Planning for Clients’ Health Care Expenses in Event of a Layoff

Mark Waterstraat, president of consumer solutions at Alegeus, offers simple steps to coach clients through managing their health care finances after a layoff. For example, did you know that individuals can use HSA funds to pay COBRA premiums tax-free?

The COVID-19 pandemic has left 30 million Americans unemployed and many people are questioning what to do next when it comes to their finances.

Given the heightened health risk of the pandemic, continuing health care coverage plays a major role in these decisions. Here’s what advisers can do to educate their clients about their options and guide them to make the best choices as they transition into unemployment.

Ask About Health Care Needs

Employer sponsored health plans have defined rules that govern when health insurance coverage will end once employment ends. Sometimes coverage ends on the last day of employment, but for most clients, coverage will continue through the end of the month in which they were laid off.
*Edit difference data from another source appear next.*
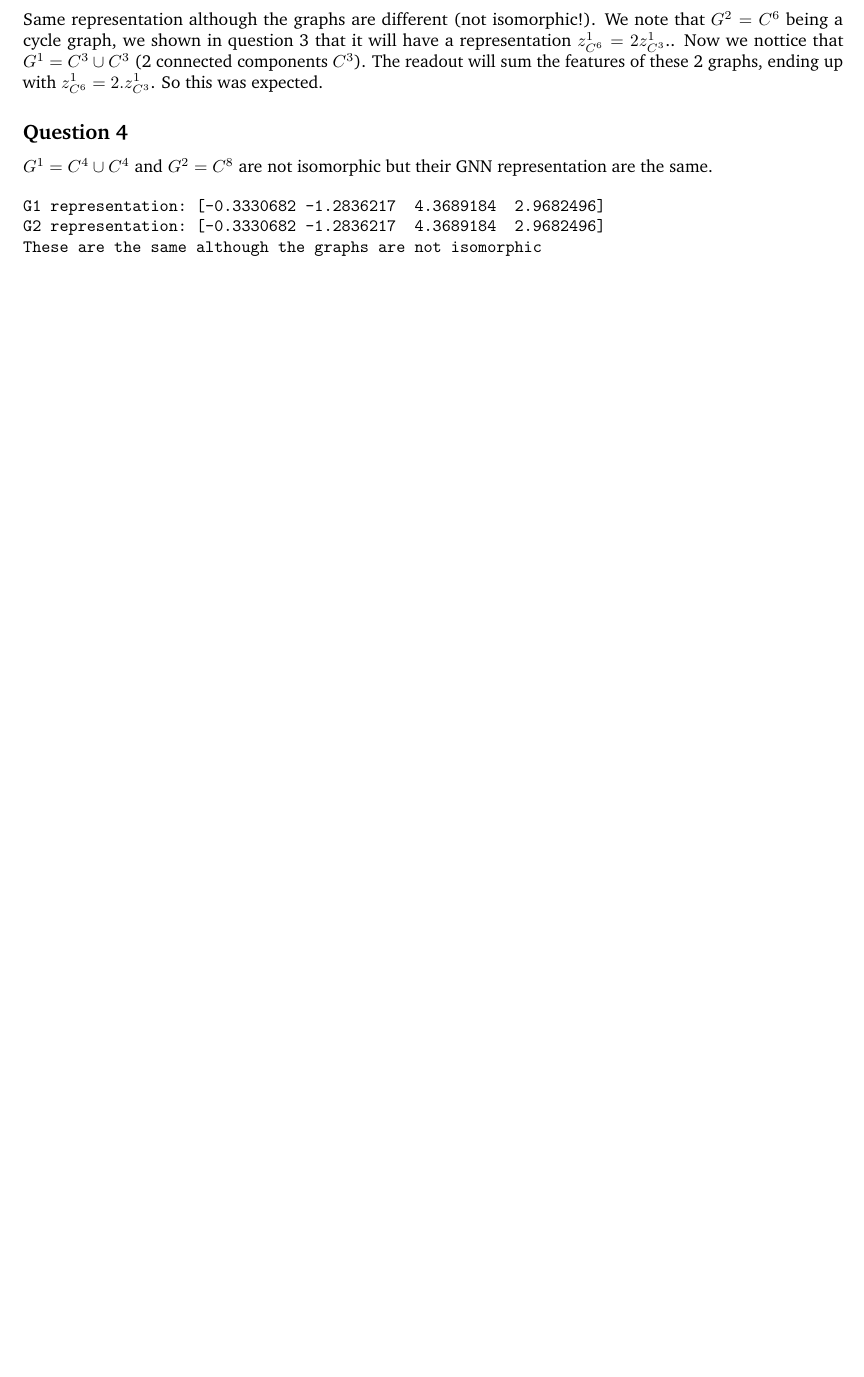
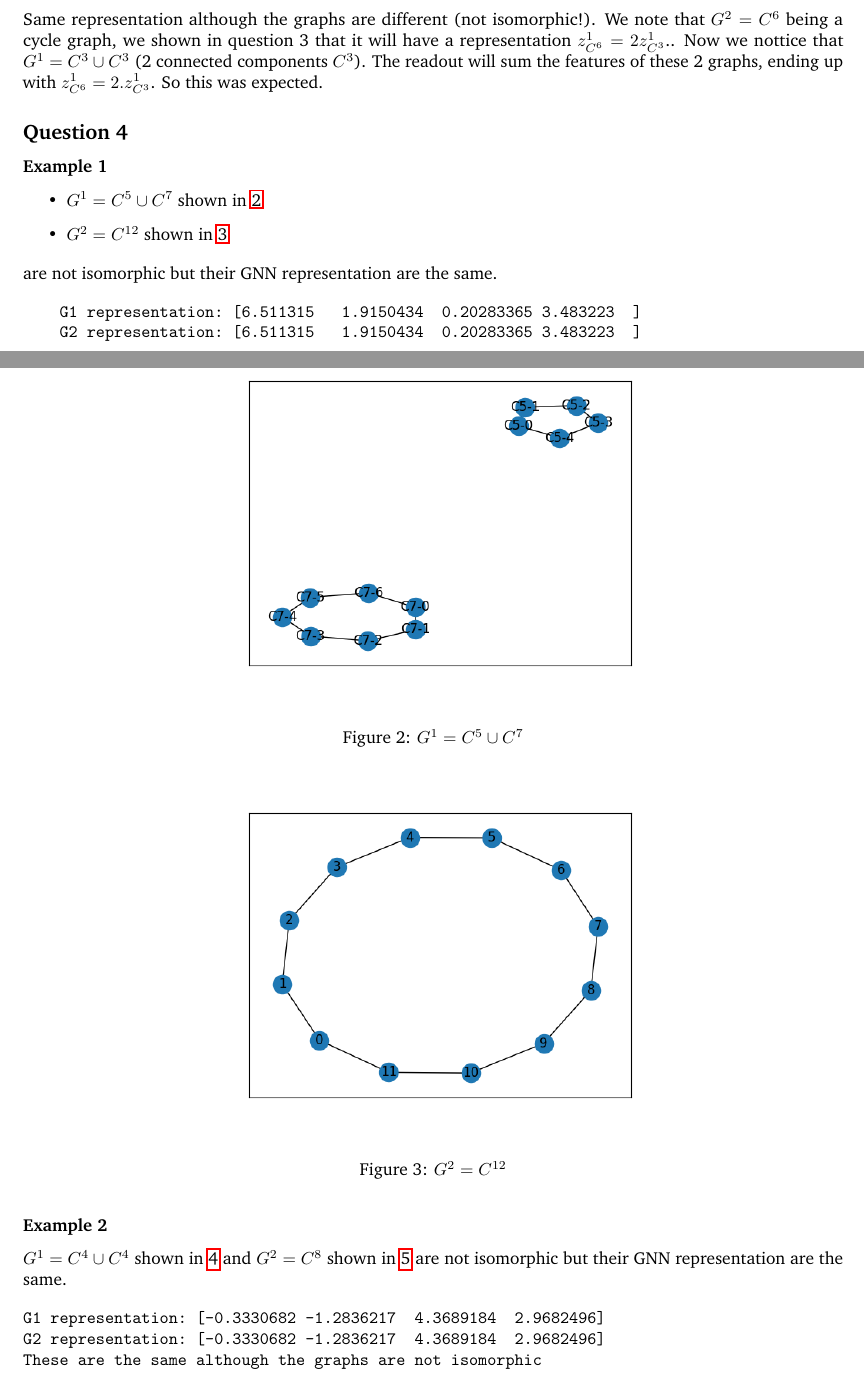
Before and after one commit to balthazarneveu/MVA23_ALTEGRAD, a LaTeX document (Lab6/report/Lab6_Neveu_Balthazar.tex): part of page 3 of 4 before the commit and two parts of pages 3 and 4 of 5 after it, the two joined at a grey line, cut so that both start at the same text, the shorter picture padded with empty space. Compiled offline with pdfLaTeX.

Commit message:
question 4 and examples

```diff
--- a/Lab6/report/Lab6_Neveu_Balthazar.tex
+++ b/Lab6/report/Lab6_Neveu_Balthazar.tex
@@ -155,7 +155,34 @@ So this was expected.
 
 
 \subsection*{Question 4}
-$G^1 =C^4 \cup C^4$ and $G^2 =C^8$ are not isomorphic but their GNN representation are the same.
+\subsubsection*{Example 1}
+\begin{itemize}
+    \item $G^1 =C^5 \cup C^7$ shown in \ref{fig:c5_u_c7}
+    \item $G^2 =C^{12}$ shown in \ref{fig:c12}
+\end{itemize}
+are not isomorphic but their GNN representation are the same.
+
+\begin{verbatim}
+    G1 representation: [6.511315   1.9150434  0.20283365 3.483223  ]
+    G2 representation: [6.511315   1.9150434  0.20283365 3.483223  ]
+\end{verbatim}
+
+\begin{figure}[ht]
+    \centering
+    \includegraphics[width=0.6\textwidth]{figures/c5_u_c7.png}
+    \caption{$G^1 =C^5 \cup C^7$}
+    \label{fig:c5_u_c7}
+\end{figure}
+
+\begin{figure}[ht]
+    \centering
+    \includegraphics[width=0.6\textwidth]{figures/c12.png}
+    \caption{$G^2 =C^{12}$}
+    \label{fig:c12}
+\end{figure}
+
+\subsubsection*{Example 2}
+$G^1 =C^4 \cup C^4$ shown in \ref{fig:c4_u_c4} and $G^2 =C^8$ shown in \ref{fig:c8} are not isomorphic but their GNN representation are the same.
 \begin{figure}[ht]
     \centering
     \includegraphics[width=0.6\textwidth]{figures/C4_u_C4.png}
```
Also changed, not shown: Lab6/code/part2/expressive_power.py (+27 -1 lines), Lab6/report/figures/c12.png (added), Lab6/report/figures/c5_u_c7.png (added).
After that, they have decisions to make, and advisers can help them explore the right next move that weighs their health care needs against the cost for that coverage.

Those with fewer anticipated health care needs or those who have significant savings in a health savings account (HSA) may feel comfortable exploring the Patient Protection and Affordable Care Act (ACA) marketplace or other increasingly popular concierge or direct-care services. Others with chronic conditions that require frequent care or who need more comprehensive coverage will want to consider continuing their employer-sponsored coverage under COBRA [Consolidated Omnibus Budget Reconciliation Act].

The Benefits of COBRA

In normal times, only a small percentage of individuals eligible for COBRA actually enroll. This is typically due to confusion around enrollment and the high premium cost, which may feel too expensive for those now without a regular source of income.

Advisers should be prepared to point out the important COBRA benefits that potentially outweigh the premium cost. These include the following:

  • Continuity of care. Those with chronic conditions or who otherwise receive frequent care may save money in the long run by continuing comprehensive employer-sponsored coverage under COBRA. Further, if they have a physician or hospital relationship that would change with new insurance coverage, COBRA allows them to maintain crucial and trusted care.
  • Fast short-term protection. COBRA is the simplest and quickest option to ensure people have health care coverage, especially during a higher-risk time such as a pandemic. Researching and enrolling in a marketplace plan may not be worth the effort, especially if clients have reason to believe their coverage gap will last only 30 to 90 days before getting back to work.
  • Additional assistance may come in multiple forms. There are a few instances where COBRA premiums may be subsidized. While they are not required to do so, some employers subsidize a portion of the premium cost for a period of time after a layoff. It is also possible that in the coming weeks or months, the government will announce subsidies for COBRA like those issued during the Great Recession. And lastly, consumers can use HSA funds to pay COBRA premiums tax-free.
  • Special considerations come into play. For people who had a high-deductible health plan (HDHP) and already met most or all of their deductible for the year before being laid off, COBRA could be the best option because their out-of-pocket costs for qualified medical expenses for the rest of the year will be greatly reduced. In fact, under many plans, they may be $0. If an individual doesn’t elect COBRA, they may need to start over with a new plan and a new deductible.

What About Flexible Spending Accounts?

People with a flexible spending account (FSA) should consider enrolling in COBRA to protect the money they’ve contributed tax-free into the account. Without continuation of coverage, any unspent dollars in the account will be forfeited to the employer when the health insurance is canceled.

People usually have 60 days from the time they receive an election notice or when coverage ends to enroll in COBRA, but the IRS and Department of Labor (DOL) recently extended the enrollment period, given the extenuating circumstances of COVID-19. Additionally, people have 45 days from the date of their election to pay for the coverage. This means that an individual (who does not need immediate health care services) can take up to 105 days to decide.

Consider, however, that the special enrollment period for marketplace insurance through the ACA is only 60 days. Those who wait to make a decision based on the COBRA deadline could miss their opportunity for marketplace insurance altogether.

Every client will have drastically different needs and scenarios. Helping them understand their health care coverage options after a layoff will ensure they stay healthy while looking out for their overall financial health, too.


Author’s note:

Specific guidance or requirements are not explained in detail here and always require research and education. These explanations are not exhaustive in nature.

Editor’s note:

This feature is to provide general information only, does not constitute legal or tax advice, and cannot be used or substituted for legal or tax advice. Any opinions of the author do not necessarily reflect the stance of Institutional Shareholder Services or its affiliates.